Chain D.L.K.: More than 6 years passed after our first interview. That talk occurred on the release of the touching “Sky Limits”… I know it’s difficult to make a recap of six years in a bunch of lines, but do you want to try to highlight some important happenings that occurred during this long time span?

Celer: I think I’ve already done that over the last 6 years. Sometimes it’s not easy to look back, and the music I’ve made in that time is a way to write those happenings, as a way to process it and continue forward.

Chain D.L.K.: I kept on following your productions and I have to say that I got continuously surprised by what someone named ‘artistic incontinence’. How do you keep your creative flame alive?

Celer: In my case, creativity is not something I try to keep alive; rather it is more cathartic and reactive, a response to my experiences, feelings, or routines.
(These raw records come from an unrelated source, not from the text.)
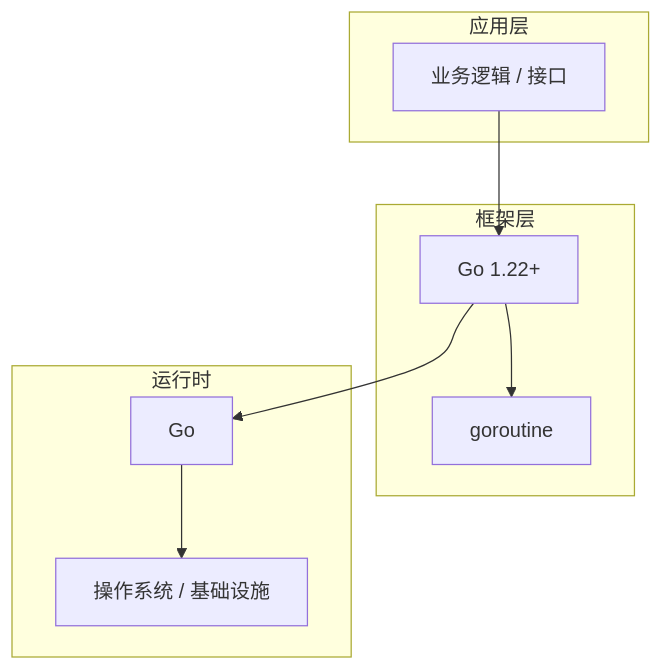
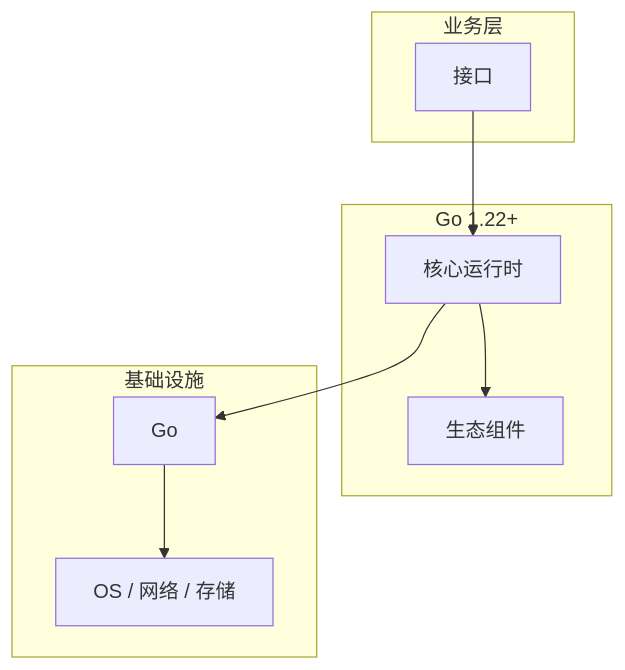
The diagram in articles/Go语言/chapters/041-接口核心概念与原理.md (yanggan2015/knowledge-json-v2), drawn with Mermaid before and after one commit. The commit also changed other lines of this file and 10127 other files, not shown here.

````diff
--- a/articles/Go语言/chapters/041-接口核心概念与原理.md
+++ b/articles/Go语言/chapters/041-接口核心概念与原理.md
@@ -45,18 +34,18 @@
 ```mermaid
 graph TB
-    subgraph 应用层
-        A[业务逻辑 / 接口]
+    subgraph 业务层
+        A[接口]
     end
-    subgraph 框架层
-        B[Go 1.22+]
-        C[goroutine]
+    subgraph Go 1.22+
+        B[核心运行时]
+        C[生态组件]
     end
-    subgraph 运行时
+    subgraph 基础设施
         D[Go]
-        E[操作系统 / 基础设施]
+        E[OS / 网络 / 存储]
     end
     A --> B
     B --> C
     B --> D
     D --> E
 ```
````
If I’m motivated by something to create a response to that which it creates, I can’t hold it back any more than I can motivate myself when I don’t feel anything at all. And both sides can be equally frustrating, for different reasons. There is no routine, and it thrives simply on spontaneity and inspiration (inspiration which can be positive or negative – a motivator).

Chain D.L.K.: Maybe we can focus on the very last albums I heard (even if maybe till the moment I wrote to the moment you’ll reply, you could have signed many other releases). In these times, you cannot but expect a focus on “Malaria”. I got really entranced while listening to it… Can you tell us more about the story behind it?

Celer: Malaria is based on the journals, letters, and photographs of my grandfather, James Jenkins, from the Philippines in the 1940s. Some others have incorrectly assumed that he was a soldier, but in fact, he was a construction worker who worked on ship dry-docks and built airfields.

During this time in the Philippines, he contracted malaria and spent quite a while recuperating. During this time he also received a Dear John letter, shortly before his return to the US.

Though I made Malaria in 2018, in 2020 I felt tremendous parallels with this experience, maybe surprisingly the smallest of which is Covid-19 and is meant to be misleading by simultaneously titling the album Malaria – in both of these cases it simply creates a backdrop for the similar circumstances, living alone in a foreign country, experiencing ghosting with a long-term relationship, and witnessing the outside world pass by in isolation. It seems to me that the most important thing to learn is that nothing ever changes.

Chain D.L.K.: I enjoyed the tropical exoticism of the cover artwork. It looks like an ironic counterpoint, or am I wrong?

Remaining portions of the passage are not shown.